At court, the new emperor's ability to respond was hamstrung by his father's insistence on ruling from retirement until his death in 1799 and by the continued influence of Heshen, the former emperor's corrupt favorite.
Here, Wang shows how Jiaqing used the external crises of the rebellion to resolve an intemal crisis: his struggles to remove Heshen and his clique from power at court.
(28) Setting the tone, Emperor Qianlong changed the name of Wu Tianban ("Heaven's-half Wu) to Wu Bansheng [TEXT NOT REPRODUCIBLE IN ASCII] ("Half-a-life" Wu), indicating that this rebel had no connection with Heaven and indeed was not long for this world.29 Upon Wu's capture in late 1795, Governor-general Fu'kangan described him as "crafty by nature, having incited the masses and perpetrated wrongs." (30) The Grand Council similarly observed that Wu Tianban had "incited and enticed the Miao, led the masses to burn and rob...and everywhere assisted evil and perpetrated wickedness." (31) In similar form, Grand Councilor Heshen wrote that the "exceedingly evil, unreasonable, unlawful, and rebellious Miao" Shi Sanbao "was the first to lead the masses in the uprising on the pretext of madness.
(36) Heshen repeated this rhetoric, concluding with the final bureaucratic verdict that the Miao kings, like Wu Sangui, had performed "the most grievous crimes to the vilest degree" (zui da eji [TEXT NOT REPRODUCIBLE IN ASCII]).

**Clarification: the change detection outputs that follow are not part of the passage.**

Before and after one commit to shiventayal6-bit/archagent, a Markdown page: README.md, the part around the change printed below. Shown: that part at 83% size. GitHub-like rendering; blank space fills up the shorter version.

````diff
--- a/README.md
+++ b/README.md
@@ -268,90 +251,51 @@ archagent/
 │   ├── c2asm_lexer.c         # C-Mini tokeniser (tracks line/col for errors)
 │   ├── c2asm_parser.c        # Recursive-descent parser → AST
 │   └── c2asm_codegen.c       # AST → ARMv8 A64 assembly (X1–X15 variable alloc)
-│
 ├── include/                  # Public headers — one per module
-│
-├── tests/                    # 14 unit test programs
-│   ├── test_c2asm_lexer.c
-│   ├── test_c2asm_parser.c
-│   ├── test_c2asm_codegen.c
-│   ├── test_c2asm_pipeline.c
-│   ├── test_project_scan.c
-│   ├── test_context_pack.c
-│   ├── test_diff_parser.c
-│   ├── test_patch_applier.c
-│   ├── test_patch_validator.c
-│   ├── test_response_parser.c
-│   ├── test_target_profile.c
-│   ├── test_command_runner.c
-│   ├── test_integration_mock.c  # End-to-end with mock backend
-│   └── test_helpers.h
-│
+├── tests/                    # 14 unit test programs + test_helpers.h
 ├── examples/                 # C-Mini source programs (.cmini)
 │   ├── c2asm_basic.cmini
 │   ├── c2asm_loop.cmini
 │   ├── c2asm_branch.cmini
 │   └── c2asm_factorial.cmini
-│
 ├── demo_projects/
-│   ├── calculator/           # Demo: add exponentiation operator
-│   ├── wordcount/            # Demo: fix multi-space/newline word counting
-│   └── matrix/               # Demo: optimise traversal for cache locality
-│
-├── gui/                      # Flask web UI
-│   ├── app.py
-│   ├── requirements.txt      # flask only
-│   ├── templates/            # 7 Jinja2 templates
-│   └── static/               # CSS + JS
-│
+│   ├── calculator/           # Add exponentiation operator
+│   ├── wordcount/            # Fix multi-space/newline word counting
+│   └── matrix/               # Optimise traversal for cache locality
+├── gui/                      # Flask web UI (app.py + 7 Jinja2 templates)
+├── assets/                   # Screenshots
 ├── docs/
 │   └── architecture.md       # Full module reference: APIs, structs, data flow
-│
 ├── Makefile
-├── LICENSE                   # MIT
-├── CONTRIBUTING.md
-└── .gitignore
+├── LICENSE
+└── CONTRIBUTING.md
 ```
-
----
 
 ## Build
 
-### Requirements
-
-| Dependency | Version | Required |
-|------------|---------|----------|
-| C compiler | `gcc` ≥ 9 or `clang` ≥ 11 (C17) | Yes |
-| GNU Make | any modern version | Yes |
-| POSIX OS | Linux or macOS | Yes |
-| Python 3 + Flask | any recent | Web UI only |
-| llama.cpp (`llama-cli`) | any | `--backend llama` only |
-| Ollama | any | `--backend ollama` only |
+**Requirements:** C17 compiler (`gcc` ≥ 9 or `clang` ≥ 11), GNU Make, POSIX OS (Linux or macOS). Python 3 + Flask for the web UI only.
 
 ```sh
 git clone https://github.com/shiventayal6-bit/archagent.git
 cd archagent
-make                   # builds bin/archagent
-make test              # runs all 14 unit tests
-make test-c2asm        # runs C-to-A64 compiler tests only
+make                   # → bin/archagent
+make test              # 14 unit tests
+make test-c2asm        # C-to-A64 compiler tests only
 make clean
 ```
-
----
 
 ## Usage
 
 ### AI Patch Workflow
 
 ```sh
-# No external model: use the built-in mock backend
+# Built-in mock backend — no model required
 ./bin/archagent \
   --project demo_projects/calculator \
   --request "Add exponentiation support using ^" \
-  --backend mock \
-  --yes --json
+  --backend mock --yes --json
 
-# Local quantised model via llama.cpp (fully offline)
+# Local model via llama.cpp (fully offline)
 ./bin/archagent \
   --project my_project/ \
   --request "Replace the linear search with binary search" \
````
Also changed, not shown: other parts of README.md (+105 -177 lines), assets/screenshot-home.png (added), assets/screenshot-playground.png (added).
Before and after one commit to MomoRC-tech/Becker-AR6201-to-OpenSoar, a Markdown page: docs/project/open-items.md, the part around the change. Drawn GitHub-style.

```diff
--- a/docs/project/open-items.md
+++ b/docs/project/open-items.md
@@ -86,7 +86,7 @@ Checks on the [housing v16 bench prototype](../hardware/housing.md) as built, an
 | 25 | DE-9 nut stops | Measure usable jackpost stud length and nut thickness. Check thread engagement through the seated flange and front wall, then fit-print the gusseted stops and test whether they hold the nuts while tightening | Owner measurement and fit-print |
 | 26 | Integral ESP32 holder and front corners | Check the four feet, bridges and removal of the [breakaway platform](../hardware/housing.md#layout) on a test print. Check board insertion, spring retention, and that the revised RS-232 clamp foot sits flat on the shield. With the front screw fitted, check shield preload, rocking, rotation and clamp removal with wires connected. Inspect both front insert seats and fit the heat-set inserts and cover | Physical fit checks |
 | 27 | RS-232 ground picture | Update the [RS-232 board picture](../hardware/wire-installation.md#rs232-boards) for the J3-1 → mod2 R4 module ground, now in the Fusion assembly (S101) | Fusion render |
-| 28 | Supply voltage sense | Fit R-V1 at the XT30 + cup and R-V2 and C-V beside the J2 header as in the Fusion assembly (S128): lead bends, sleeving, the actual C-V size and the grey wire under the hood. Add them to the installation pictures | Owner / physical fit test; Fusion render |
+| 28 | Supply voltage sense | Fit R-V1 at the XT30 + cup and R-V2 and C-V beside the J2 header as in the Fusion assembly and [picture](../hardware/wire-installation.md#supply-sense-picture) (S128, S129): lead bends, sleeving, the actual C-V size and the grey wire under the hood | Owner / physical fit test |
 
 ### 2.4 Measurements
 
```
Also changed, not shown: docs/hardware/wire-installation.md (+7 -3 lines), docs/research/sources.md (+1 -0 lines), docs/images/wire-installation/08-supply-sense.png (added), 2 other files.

(44) Wu Tianban and Shi Sanbao were sent on to the capital, but on Heshen's recommendation the crimes of the culprits were announced to the people of west Hunan in order to "realize the laws of the nation and quicken their hearts" (yi zhang guo xian, er kuai ren xin [TEXT NOT REPRODUCIBLE IN ASCII]).
In the case examined here, the tone was set and structured by the Qianlong emperor, as well as perpetuated by the Grand Council and favored ministers such as Heshen and Fukang'an.
Grand Councilor Heshen [TEXT NOT REPRODUCIBLE IN ASCII] (1750-99) noted that Wu Sangui had "the most grievous crimes to the vilest degree." "How then could [Shi and others] have said that Wu Tianban was Wu Sangui transmigrated and titled him Wu King?!" See QQMQDS, vol.
Bang and Heshen (2000) developed two regime linear stream speed--flow relationship with a break point at V/C ratio of 0.85 for urban and inter urban sites in Henan and Hebei provinces in China for two lane undivided roads.
He learned the Emperor's first minister, Heshen, who was also his lover and his son-in-law, was the only person Qian Long trusted, and Heshen acted as gatekeeper to the Emperor (Peyrefitte, 1992/1989, p.163).
As a young man Qianlong had fallen passionately in love with his father's concubine, Machia, and in his sixties the passion was transferred to a male lover, Heshen, Machia's supposed reincarnation.